A contentious plan by AT&T to mount dozens of antennas on utility poles throughout Palo Alto cruised to the finish line Monday night, Jan. 28, when the city approved the final two phases of the project despite complaints from residents who live near the proposed antenna sites.
With no debate, discussion or dissent, the City Council gave the green light to the third and fourth phases in AT&T's plan, which involves about 75 antennas mostly in residential areas. The quick approval came despite arguments from several residents that the proposed equipment would be loud and unsightly and would bring property values down.
The final two phases involve roughly 40 poles located mostly in the southern half of Palo Alto, including in Barron Park and Greenmeadow neighborhoods. The Planning Department had approved AT&T's plan for these poles in December, but the project returned to the council when the city received appeals from seven residents whose homes are near the proposed antenna sites.
One appellant, Elaine Keller, said the proposed antenna would be adjacent to her backyard and would interfere with the view from her home. She complained that AT&T hadn't offered any alternatives for screening its equipment.
"We don't think anyone should be subjected to it and we're dismayed and disappointed that AT&T and the City of Palo Alto think this is an appropriate site for this," Keller said.
Dorianne and Roy Moss also objected to AT&T's plan, which would include an antenna close to their two-story Eichler home. Dorianne Moss said the new antenna would tower over the existing tree line and urged the council members to "exert their oversight with regards to the aesthetics of that particular node."
"When I open my eyes in the morning I see a tree line," Dorianne Moss said. "The current proposal would be to put a box 9 feet above that."
Roy Moss said the company should be asked to pay for ways to screen its equipment.
"AT&T wants to install the antenna. Let them spend the money and install the planted tree there. It's their responsibility."
Not everyone panned the plan. Earl Caustin, who lives on Louis Road, said he would welcome the new equipment. Caustin said his phone reception dies as soon as he leaves the driveway of his Louis Road home. He called the cell phone coverage in his area "below third world."
"Palo Alto needs a working cell phone system," Caustin said. "It's probably not optimal for everybody in the city and we have to work through it best we can. ... The bottom line is we need a first-world cell phone system in Palo Alto."

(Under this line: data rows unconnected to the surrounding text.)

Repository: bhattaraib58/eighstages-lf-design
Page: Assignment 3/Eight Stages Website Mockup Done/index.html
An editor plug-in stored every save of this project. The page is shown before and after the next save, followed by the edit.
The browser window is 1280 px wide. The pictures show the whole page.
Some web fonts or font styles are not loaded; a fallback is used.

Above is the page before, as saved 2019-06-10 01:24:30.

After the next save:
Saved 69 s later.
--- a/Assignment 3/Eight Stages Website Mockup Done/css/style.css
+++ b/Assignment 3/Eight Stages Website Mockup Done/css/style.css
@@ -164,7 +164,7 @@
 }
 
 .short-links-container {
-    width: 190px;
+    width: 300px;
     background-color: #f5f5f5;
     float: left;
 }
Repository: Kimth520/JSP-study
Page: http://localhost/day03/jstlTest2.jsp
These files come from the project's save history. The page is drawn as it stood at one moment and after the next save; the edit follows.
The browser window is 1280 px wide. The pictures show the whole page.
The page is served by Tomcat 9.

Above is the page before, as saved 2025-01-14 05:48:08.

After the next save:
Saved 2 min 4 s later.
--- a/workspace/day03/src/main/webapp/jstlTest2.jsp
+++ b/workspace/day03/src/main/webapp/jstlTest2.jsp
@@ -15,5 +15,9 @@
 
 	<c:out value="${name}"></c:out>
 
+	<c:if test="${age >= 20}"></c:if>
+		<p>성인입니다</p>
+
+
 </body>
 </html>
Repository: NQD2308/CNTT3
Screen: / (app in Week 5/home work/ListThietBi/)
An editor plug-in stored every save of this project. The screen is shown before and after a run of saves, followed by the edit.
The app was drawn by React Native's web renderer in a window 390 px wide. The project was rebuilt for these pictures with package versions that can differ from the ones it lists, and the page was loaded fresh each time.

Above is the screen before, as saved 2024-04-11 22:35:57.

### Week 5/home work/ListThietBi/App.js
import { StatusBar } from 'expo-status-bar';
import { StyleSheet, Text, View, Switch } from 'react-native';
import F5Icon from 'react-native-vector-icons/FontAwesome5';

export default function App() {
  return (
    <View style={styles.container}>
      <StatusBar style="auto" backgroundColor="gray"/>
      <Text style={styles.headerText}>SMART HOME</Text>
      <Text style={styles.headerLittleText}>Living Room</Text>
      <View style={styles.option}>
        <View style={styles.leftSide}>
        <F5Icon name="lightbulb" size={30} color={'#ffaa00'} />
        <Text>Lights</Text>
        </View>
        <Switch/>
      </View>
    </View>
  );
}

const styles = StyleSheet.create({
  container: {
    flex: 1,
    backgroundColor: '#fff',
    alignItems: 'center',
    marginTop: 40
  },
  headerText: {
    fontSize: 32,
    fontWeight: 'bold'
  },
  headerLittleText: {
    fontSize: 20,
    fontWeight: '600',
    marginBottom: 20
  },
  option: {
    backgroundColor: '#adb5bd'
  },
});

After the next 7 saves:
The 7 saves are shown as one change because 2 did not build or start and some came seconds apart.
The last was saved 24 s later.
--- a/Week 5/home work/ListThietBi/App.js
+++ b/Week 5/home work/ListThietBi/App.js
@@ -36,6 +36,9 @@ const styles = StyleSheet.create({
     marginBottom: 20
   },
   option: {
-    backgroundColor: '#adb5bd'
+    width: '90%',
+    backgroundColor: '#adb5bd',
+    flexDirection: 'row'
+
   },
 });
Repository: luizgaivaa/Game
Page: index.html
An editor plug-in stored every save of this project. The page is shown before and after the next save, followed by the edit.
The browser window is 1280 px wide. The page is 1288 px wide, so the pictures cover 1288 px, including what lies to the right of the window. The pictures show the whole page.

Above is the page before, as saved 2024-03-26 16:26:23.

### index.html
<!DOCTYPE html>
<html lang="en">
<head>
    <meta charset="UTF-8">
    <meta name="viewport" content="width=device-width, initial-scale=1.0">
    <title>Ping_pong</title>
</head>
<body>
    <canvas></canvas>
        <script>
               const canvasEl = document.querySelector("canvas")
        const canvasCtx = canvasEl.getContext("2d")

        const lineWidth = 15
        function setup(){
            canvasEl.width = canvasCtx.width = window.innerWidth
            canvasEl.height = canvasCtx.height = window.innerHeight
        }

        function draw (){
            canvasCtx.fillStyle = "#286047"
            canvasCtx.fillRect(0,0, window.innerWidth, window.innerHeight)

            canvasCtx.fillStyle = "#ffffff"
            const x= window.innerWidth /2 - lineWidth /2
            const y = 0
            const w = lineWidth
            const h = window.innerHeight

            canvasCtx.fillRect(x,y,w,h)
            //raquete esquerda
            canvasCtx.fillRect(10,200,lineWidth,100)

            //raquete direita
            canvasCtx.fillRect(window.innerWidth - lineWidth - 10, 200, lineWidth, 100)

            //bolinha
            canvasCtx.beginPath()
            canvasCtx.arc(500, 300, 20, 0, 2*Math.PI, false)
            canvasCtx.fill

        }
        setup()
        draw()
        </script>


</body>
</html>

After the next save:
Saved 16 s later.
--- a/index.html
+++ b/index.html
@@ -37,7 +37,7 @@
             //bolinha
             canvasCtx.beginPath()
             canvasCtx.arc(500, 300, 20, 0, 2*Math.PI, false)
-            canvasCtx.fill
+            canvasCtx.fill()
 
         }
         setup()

AT&T's choice of equipment has changed considerably since the company first proposed bringing a wireless network to the city more than two years ago. Its plan to install a tall cell tower at St. Albert the Great Church in Crescent Park fizzled in the spring of 2011 after intense neighborhood opposition. The company's subsequent plan to install a network of smaller U-shaped antennas as part of a "distributed antenna system" (DAS) also met poor reception from local citizenry and city officials. The company then switched to a less conspicuous DAS system that involves one installation, rather than two.
In December 2011, the city's Architectural Review Board approved the company's latest equipment proposal and added a slew of conditions, including ones calling for AT&T to screen its equipment with trees wherever possible and to test noise and radio-frequency levels of the antennas after installation.
Paul Albritton, AT&T's counsel, told the council Monday that the company has already spent a long time with the architectural board refining the design of the proposed antenna system and coming up with guidelines for choosing poles. These include preferences for locations away from block corners and close to foliage. Albritton also noted that the poles selected by AT&T for the final two phases had already been evaluated and endorsed by the city's Utilities Department, an arborist and a third-party consultant. Changing the pole locations, he said, would prove difficult.
"These are like sprinklers on a lawn. You move one pole, you leave a brown spot and you have to relocate other poles," Albritton said.
The antennas would be installed at utility poles near the following locations:
747 Loma Verde Ave.
3284 Cowper St.
3412 Ross Road/3374 Ross Road
3132 David Ave.
3415 Greer Road
3539 Louis Road
2385 Waverley St.
3094 Greer Road on Maddux Drive
390 El Dorado Ave.
452 Loma Verde Ave.
3524 Waverley St. on East Meadow Drive
3706 Carlson Circle
3757 Corina Way
3915 Louis Road
631 East Meadow Drive
3901 Middlefield Road
412 Ferne Ave.
3945 Nelson Ave.
1772 Hamilton Ave.
109 Lois Lane
4131 El Camino Way
550 Georgia Ave
4101 Park Blvd. (on West Meadow)
4255 Ruthelma Ave.
669 Maybell Ave.
110 East Charleston Drive (on Alma Street)
493 West Charleston Drive
4298 Ponce Drive
429 Monroe Ave.
231 Parkside Drive
Opposite 106 Loma Verde Ave.
516 Barron Ave.
4257 McKellar Lane
320 Lambert Ave.
3989 La Donna Ave.
397 Ventura Ave.
3364 Emerson St.
820 Chimalus Drive
715 Barron Ave.
915 Matadero Ave.